-------- RAW DATA --------

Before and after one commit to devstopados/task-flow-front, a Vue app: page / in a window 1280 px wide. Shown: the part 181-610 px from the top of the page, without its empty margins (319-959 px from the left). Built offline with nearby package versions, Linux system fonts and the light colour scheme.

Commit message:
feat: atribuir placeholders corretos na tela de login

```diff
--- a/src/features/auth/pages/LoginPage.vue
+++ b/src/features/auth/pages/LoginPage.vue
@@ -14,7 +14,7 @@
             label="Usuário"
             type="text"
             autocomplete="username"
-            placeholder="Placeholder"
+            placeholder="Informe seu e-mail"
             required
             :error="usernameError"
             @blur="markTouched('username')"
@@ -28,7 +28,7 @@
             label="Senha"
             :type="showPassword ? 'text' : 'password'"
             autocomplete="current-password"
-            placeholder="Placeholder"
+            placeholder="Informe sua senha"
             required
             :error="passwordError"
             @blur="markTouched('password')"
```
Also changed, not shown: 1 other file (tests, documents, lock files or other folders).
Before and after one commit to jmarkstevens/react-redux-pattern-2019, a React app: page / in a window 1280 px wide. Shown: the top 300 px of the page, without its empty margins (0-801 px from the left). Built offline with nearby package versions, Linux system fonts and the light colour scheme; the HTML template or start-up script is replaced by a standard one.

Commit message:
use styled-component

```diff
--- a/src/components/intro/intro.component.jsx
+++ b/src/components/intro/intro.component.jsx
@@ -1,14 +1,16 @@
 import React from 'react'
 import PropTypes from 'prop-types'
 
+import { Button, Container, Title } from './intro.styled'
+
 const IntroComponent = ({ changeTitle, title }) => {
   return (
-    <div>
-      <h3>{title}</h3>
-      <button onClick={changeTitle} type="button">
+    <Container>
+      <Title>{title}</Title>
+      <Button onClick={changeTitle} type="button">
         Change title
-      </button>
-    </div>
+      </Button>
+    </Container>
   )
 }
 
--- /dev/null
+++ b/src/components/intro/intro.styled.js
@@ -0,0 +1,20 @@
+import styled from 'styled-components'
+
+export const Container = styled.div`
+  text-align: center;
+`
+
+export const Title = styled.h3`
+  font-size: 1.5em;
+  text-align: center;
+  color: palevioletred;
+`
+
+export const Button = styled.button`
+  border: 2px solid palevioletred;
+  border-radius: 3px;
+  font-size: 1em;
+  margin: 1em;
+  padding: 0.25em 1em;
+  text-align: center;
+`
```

--------

*ACTIVITY*. Scan the entries above and show each line that contains the word "styled".

*FINISHED EXERCISE*.
use styled-component
+import { Button, Container, Title } from './intro.styled'
+++ b/src/components/intro/intro.styled.js
+import styled from 'styled-components'
+export const Container = styled.div`
+export const Title = styled.h3`
+export const Button = styled.button`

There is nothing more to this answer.